So, it’s safe to say we holiday-born kids have had a bit of the birthday blues in our lives at one time or another. I think it’s also fair to say that we’re grateful to be here another year! Whatever day your birthday falls on, I hope you have a wonderful celebration of your life. You’re unique and deserving of a day to celebrate yourself and if that means ignoring a holiday to do so – then go for it! There may be many birthdays, and there are many holidays, but there is only one you, and there are people who are so glad they get to say “Happy Birthday” when they see your face!

Happy Independence Day / Teighlor’s Birthday everyone!


The Importance of Father’s Day

The loss of a father is a hard thing, and with Father’s Day around the corner, I’ve been thinking about this holiday a lot since losing my father on Mother’s Day this year. Unfortunately, both celebrations of parenthood will be difficult for me now. However, it is essential to remember why these holidays exist and why Father’s Day is such an important thing to celebrate.

We are not all blessed to have our fathers in our lives, but the men in our lives, whether they’re stepdads, uncles, or friends – those who served as a father figures are all an integral part of our development as people.

Father’s Day was created in response to Mother’s Day’s popularity and commercialization. A woman named Sonora Smart Dodd wanted to have an equal day for fathers and crusaded for the holiday. Sonora was one of six children raised by a widower, and thanks to her efforts, Washington State celebrated the nation’s first statewide Father’s Day on June 19, 1910. In 1924, President Calvin Coolidge urged state governments to observe Father’s Day. Finally, in 1972 Richard Nixon signed a proclamation making Father’s Day a federal holiday.

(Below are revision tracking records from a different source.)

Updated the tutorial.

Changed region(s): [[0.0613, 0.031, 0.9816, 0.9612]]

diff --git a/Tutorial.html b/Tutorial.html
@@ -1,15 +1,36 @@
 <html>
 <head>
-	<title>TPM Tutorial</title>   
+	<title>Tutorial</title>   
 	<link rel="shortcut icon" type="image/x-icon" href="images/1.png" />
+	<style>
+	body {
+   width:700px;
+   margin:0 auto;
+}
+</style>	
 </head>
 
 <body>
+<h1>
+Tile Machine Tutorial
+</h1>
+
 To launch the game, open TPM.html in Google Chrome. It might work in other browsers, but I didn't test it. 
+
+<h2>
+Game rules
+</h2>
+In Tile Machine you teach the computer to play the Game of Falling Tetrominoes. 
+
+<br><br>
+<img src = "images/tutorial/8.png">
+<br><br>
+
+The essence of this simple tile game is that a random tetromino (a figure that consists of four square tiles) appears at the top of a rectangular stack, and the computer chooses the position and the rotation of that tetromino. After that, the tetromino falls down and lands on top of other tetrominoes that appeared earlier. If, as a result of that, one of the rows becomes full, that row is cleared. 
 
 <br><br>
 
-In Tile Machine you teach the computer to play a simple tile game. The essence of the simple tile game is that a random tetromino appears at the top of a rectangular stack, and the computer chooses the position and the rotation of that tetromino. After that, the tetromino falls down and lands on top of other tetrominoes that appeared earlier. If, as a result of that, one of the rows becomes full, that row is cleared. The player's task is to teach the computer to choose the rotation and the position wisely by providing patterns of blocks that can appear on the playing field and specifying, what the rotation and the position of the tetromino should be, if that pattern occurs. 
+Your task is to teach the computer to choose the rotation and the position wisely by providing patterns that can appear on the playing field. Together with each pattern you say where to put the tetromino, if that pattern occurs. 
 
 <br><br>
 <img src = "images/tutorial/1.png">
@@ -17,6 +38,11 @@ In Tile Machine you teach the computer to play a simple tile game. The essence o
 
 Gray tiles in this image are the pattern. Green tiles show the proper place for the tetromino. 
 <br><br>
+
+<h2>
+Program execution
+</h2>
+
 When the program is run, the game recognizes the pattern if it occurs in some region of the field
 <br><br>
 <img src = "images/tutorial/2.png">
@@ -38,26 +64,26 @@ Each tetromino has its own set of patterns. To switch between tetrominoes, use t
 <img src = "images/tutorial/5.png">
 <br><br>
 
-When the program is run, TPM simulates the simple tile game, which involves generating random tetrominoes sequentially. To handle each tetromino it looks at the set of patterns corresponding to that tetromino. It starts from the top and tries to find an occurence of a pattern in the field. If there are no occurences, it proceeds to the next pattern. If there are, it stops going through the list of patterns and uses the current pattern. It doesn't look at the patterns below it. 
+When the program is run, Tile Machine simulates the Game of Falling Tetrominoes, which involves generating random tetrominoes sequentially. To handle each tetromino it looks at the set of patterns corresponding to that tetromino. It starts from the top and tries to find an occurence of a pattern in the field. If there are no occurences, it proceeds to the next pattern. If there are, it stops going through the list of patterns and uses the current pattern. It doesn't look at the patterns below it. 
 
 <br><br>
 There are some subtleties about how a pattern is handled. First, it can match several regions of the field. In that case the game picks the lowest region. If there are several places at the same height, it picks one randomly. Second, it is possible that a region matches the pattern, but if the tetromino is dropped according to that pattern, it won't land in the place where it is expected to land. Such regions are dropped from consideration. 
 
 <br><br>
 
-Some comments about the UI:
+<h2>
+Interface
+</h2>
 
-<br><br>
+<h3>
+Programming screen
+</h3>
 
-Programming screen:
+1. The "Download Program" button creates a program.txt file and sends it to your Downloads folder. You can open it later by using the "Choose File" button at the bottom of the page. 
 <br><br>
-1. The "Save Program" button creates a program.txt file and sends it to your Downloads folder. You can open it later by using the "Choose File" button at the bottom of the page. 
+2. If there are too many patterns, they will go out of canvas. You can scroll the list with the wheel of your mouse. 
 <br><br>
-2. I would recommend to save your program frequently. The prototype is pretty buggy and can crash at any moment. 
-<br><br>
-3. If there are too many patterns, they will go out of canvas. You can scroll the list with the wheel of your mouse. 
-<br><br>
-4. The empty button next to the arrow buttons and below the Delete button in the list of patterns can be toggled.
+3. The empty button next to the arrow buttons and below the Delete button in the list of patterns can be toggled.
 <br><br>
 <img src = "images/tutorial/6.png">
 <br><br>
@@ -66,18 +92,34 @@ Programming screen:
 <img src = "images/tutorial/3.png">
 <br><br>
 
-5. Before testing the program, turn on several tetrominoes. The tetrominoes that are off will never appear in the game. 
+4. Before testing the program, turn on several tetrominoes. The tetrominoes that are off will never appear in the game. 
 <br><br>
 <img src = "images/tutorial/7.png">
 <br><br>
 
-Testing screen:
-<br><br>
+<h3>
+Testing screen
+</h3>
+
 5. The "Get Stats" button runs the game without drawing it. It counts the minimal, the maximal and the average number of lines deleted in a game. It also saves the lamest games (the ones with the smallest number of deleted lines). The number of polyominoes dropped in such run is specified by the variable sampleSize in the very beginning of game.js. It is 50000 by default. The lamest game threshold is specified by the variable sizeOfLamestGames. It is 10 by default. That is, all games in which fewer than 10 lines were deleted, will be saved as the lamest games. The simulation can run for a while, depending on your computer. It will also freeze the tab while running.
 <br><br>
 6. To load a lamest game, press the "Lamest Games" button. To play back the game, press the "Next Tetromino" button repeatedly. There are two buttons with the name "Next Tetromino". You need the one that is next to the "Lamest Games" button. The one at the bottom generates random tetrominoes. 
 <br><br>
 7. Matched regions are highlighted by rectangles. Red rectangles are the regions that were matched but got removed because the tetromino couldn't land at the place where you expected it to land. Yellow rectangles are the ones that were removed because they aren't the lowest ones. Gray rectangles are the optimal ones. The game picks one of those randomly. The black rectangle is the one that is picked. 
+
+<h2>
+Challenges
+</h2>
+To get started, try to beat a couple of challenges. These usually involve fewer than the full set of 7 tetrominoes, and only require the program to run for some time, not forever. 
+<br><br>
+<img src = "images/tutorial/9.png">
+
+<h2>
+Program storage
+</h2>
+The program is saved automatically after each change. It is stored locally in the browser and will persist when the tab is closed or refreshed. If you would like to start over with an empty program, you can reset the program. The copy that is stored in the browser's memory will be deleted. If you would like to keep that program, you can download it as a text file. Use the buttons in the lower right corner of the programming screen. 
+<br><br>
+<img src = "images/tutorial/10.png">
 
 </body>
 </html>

On June 19th, I will think of my father, Kirk Daniels, and be grateful that I could have him in my life. He taught me how to laugh in any situation, how to fish, and to see the beauty in the world around me, but mainly – he taught me to treat everyone equally. He was the funniest and kindest man I’ve ever known. I took for granted the time I had left with him, and I wish we could celebrate Father’s Day together this year so badly. However, my appreciation for him and all fathers will continue, and I urge everyone to spend some time with dad this year. The memories are worth it, I promise.